TASK BRIEF: Leave the pictures out and repeat the rest of the data below exactly.

===============

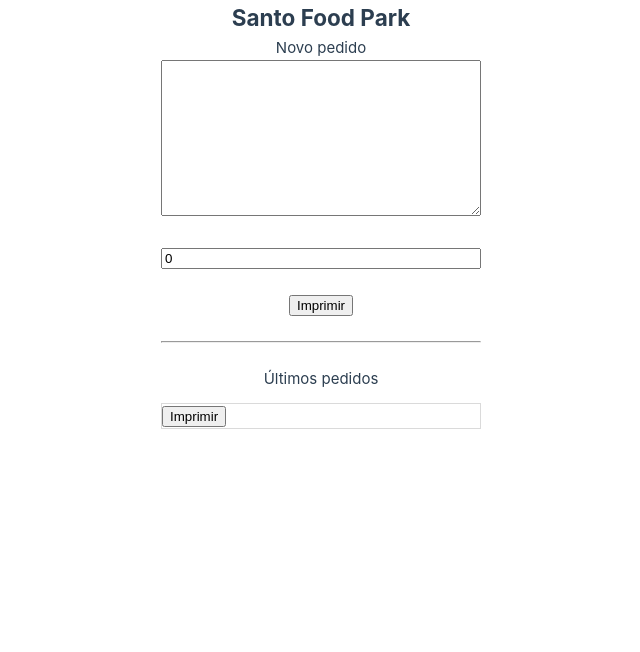
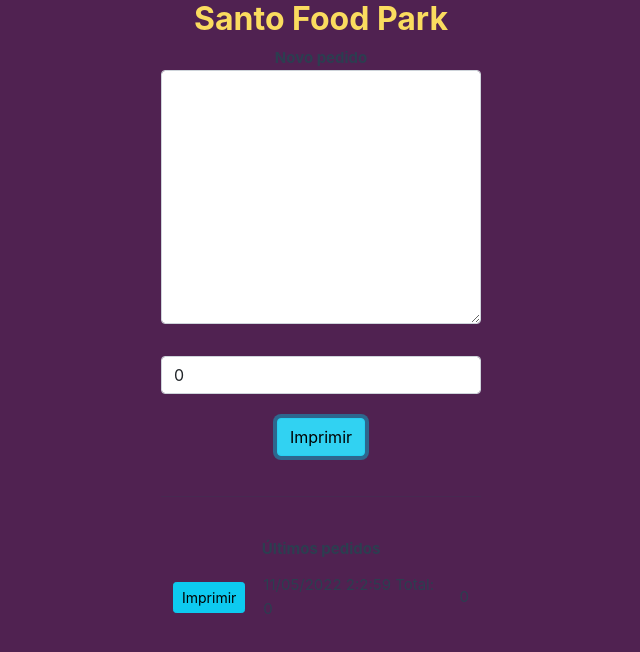
Before and after one commit to tmazza/santo-register, a Vue app: page /#/ in a window 1280 px wide. Both pictures are taken after a click on the button "Imprimir". Shown: the top 652 px of the page, without its empty margins (319-959 px from the left). Built offline with nearby package versions, Linux system fonts and the light colour scheme.

Commit message:
Campo de valor

```diff
--- a/index.html
+++ b/index.html
@@ -1,13 +1,18 @@
 <!DOCTYPE html>
 <html lang="en">
+
 <head>
   <meta charset="UTF-8" />
   <link rel="icon" href="/favicon.ico" />
   <meta name="viewport" content="width=device-width, initial-scale=1.0" />
-    <title>Vite App</title>
+  <title>Santo Food Park</title>
+  <link href="https://cdn.jsdelivr.net/npm/bootstrap@5.1.3/dist/css/bootstrap.min.css" rel="stylesheet"
+    integrity="sha384-1BmE4kWBq78iYhFldvKuhfTAU6auU8tT94WrHftjDbrCEXSU1oBoqyl2QvZ6jIW3" crossorigin="anonymous">
 </head>
+
 <body>
   <div id="app"></div>
   <script type="module" src="/src/main.js"></script>
 </body>
+
 </html>
--- a/package.json
+++ b/package.json
@@ -7,6 +7,7 @@
     "preview": "vite preview --port 5050"
   },
   "dependencies": {
+    "bootstrap": "^5.1.3",
     "vue": "^3.2.33",
     "vue-router": "^4.0.14"
   },
--- a/src/App.vue
+++ b/src/App.vue
@@ -5,7 +5,9 @@ import HelloWorld from "@/components/HelloWorld.vue";
 
 <template>
   <header>
-    <h2 style="text-align: center; font-weight: bold">Santo Food Park</h2>
+    <h2 style="text-align: center; font-weight: bold; color: #fadc5f">
+      Santo Food Park
+    </h2>
   </header>
 
   <RouterView />
@@ -13,6 +15,7 @@ import HelloWorld from "@/components/HelloWorld.vue";
 
 <style>
 @import "@/assets/base.css";
+
 @media print {
   header {
     display: none;
--- a/src/assets/base.css
+++ b/src/assets/base.css
@@ -62,7 +62,7 @@
 body {
   min-height: 100vh;
   color: var(--color-text);
-  background: var(--color-background);
+  background: #502251;
   transition: color 0.5s, background-color 0.5s;
   line-height: 1.6;
   font-family: Inter, -apple-system, BlinkMacSystemFont, 'Segoe UI', Roboto, Oxygen, Ubuntu,
--- a/src/views/HomeView.vue
+++ b/src/views/HomeView.vue
@@ -6,6 +6,7 @@
 
       <div class="form">
         <textarea
+          class="form-control"
           name="order"
           id="order"
           cols="30"
@@ -14,6 +15,7 @@
         ></textarea>
         <br />
         <input
+          class="form-control"
           type="number"
           min="0"
           max="100000"
@@ -22,21 +24,24 @@
         />
       </div>
       <br />
-      <button @click="add" class="button">Imprimir</button>
+      <button @click="add" class="btn btn-info">Imprimir</button>
     </div>
     <br />
     <hr />
     <br />
     <div>
       <b>Últimos pedidos</b>
-
-      <div v-for="o of orders" :key="o.id" class="card">
-        <!-- <button @click="remove(o.id)">&times;</button> -->
-        <button @click="print(o.id)">Imprimir</button>
-        <br />
-
-        {{ o.description }}
-      </div>
+      <table>
+        <tr v-for="o of orders" :key="o.id">
+          <td>
+            <button class="btn btn-info btn-sm" @click="print(o.id)">
+              Imprimir
+            </button>
+          </td>
+          <td style="padding-left: 6px">{{ o.description }}</td>
+          <td>{{ o.amount }}</td>
+        </tr>
+      </table>
     </div>
   </main>
   <div id="print">
@@ -68,16 +73,18 @@ export default {
       }
 
       let id = this.currentDate();
-      let description = id + "\n" + this.order;
+      let description =
+        id + "\n" + this.order.description + "\n\nTotal: " + this.order.amount;
 
+      this.order.description = description;
       this.order.id = id;
 
       this.orders.push(this.order);
 
       this.toPrint = description;
-      // this.$nextTick(() => {
-      //   window.print();
-      // });
+      this.$nextTick(() => {
+        window.print();
+      });
       this.resetOrder();
 
       this.updateStorage();
@@ -143,11 +150,6 @@ main {
 textarea {
   text-align: left;
 }
-.card {
-  text-align: left;
-  border: 1px solid #dadada;
-  margin-top: 12px;
-}
 
 #print {
   background: white;
@@ -162,6 +164,13 @@ textarea {
 .form input {
   margin-top: 8px;
 }
+table {
+  width: 100%;
+}
+table tr td {
+  text-align: left;
+  padding: 12px;
+}
 
 @media print {
   #print {
```
Also changed, not shown: 1 other file (tests, documents, lock files or other folders). Lines whose indentation alone changed are shown as unchanged.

===============

SOLUTION FOR THIS PROBLEM:
Before and after one commit to tmazza/santo-register, a Vue app: page /#/ in a window 1280 px wide. Both pictures are taken after a click on the button "Imprimir". Shown: the top 652 px of the page, without its empty margins (319-959 px from the left). Built offline with nearby package versions, Linux system fonts and the light colour scheme.

Commit message:
Campo de valor

```diff
--- a/index.html
+++ b/index.html
@@ -1,13 +1,18 @@
 <!DOCTYPE html>
 <html lang="en">
+
 <head>
   <meta charset="UTF-8" />
   <link rel="icon" href="/favicon.ico" />
   <meta name="viewport" content="width=device-width, initial-scale=1.0" />
-    <title>Vite App</title>
+  <title>Santo Food Park</title>
+  <link href="https://cdn.jsdelivr.net/npm/bootstrap@5.1.3/dist/css/bootstrap.min.css" rel="stylesheet"
+    integrity="sha384-1BmE4kWBq78iYhFldvKuhfTAU6auU8tT94WrHftjDbrCEXSU1oBoqyl2QvZ6jIW3" crossorigin="anonymous">
 </head>
+
 <body>
   <div id="app"></div>
   <script type="module" src="/src/main.js"></script>
 </body>
+
 </html>
--- a/package.json
+++ b/package.json
@@ -7,6 +7,7 @@
     "preview": "vite preview --port 5050"
   },
   "dependencies": {
+    "bootstrap": "^5.1.3",
     "vue": "^3.2.33",
     "vue-router": "^4.0.14"
   },
--- a/src/App.vue
+++ b/src/App.vue
@@ -5,7 +5,9 @@ import HelloWorld from "@/components/HelloWorld.vue";
 
 <template>
   <header>
-    <h2 style="text-align: center; font-weight: bold">Santo Food Park</h2>
+    <h2 style="text-align: center; font-weight: bold; color: #fadc5f">
+      Santo Food Park
+    </h2>
   </header>
 
   <RouterView />
@@ -13,6 +15,7 @@ import HelloWorld from "@/components/HelloWorld.vue";
 
 <style>
 @import "@/assets/base.css";
+
 @media print {
   header {
     display: none;
--- a/src/assets/base.css
+++ b/src/assets/base.css
@@ -62,7 +62,7 @@
 body {
   min-height: 100vh;
   color: var(--color-text);
-  background: var(--color-background);
+  background: #502251;
   transition: color 0.5s, background-color 0.5s;
   line-height: 1.6;
   font-family: Inter, -apple-system, BlinkMacSystemFont, 'Segoe UI', Roboto, Oxygen, Ubuntu,
--- a/src/views/HomeView.vue
+++ b/src/views/HomeView.vue
@@ -6,6 +6,7 @@
 
       <div class="form">
         <textarea
+          class="form-control"
           name="order"
           id="order"
           cols="30"
@@ -14,6 +15,7 @@
         ></textarea>
         <br />
         <input
+          class="form-control"
           type="number"
           min="0"
           max="100000"
@@ -22,21 +24,24 @@
         />
       </div>
       <br />
-      <button @click="add" class="button">Imprimir</button>
+      <button @click="add" class="btn btn-info">Imprimir</button>
     </div>
     <br />
     <hr />
     <br />
     <div>
       <b>Últimos pedidos</b>
-
-      <div v-for="o of orders" :key="o.id" class="card">
-        <!-- <button @click="remove(o.id)">&times;</button> -->
-        <button @click="print(o.id)">Imprimir</button>
-        <br />
-
-        {{ o.description }}
-      </div>
+      <table>
+        <tr v-for="o of orders" :key="o.id">
+          <td>
+            <button class="btn btn-info btn-sm" @click="print(o.id)">
+              Imprimir
+            </button>
+          </td>
+          <td style="padding-left: 6px">{{ o.description }}</td>
+          <td>{{ o.amount }}</td>
+        </tr>
+      </table>
     </div>
   </main>
   <div id="print">
@@ -68,16 +73,18 @@ export default {
       }
 
       let id = this.currentDate();
-      let description = id + "\n" + this.order;
+      let description =
+        id + "\n" + this.order.description + "\n\nTotal: " + this.order.amount;
 
+      this.order.description = description;
       this.order.id = id;
 
       this.orders.push(this.order);
 
       this.toPrint = description;
-      // this.$nextTick(() => {
-      //   window.print();
-      // });
+      this.$nextTick(() => {
+        window.print();
+      });
       this.resetOrder();
 
       this.updateStorage();
@@ -143,11 +150,6 @@ main {
 textarea {
   text-align: left;
 }
-.card {
-  text-align: left;
-  border: 1px solid #dadada;
-  margin-top: 12px;
-}
 
 #print {
   background: white;
@@ -162,6 +164,13 @@ textarea {
 .form input {
   margin-top: 8px;
 }
+table {
+  width: 100%;
+}
+table tr td {
+  text-align: left;
+  padding: 12px;
+}
 
 @media print {
   #print {
```
Also changed, not shown: 1 other file (tests, documents, lock files or other folders). Lines whose indentation alone changed are shown as unchanged.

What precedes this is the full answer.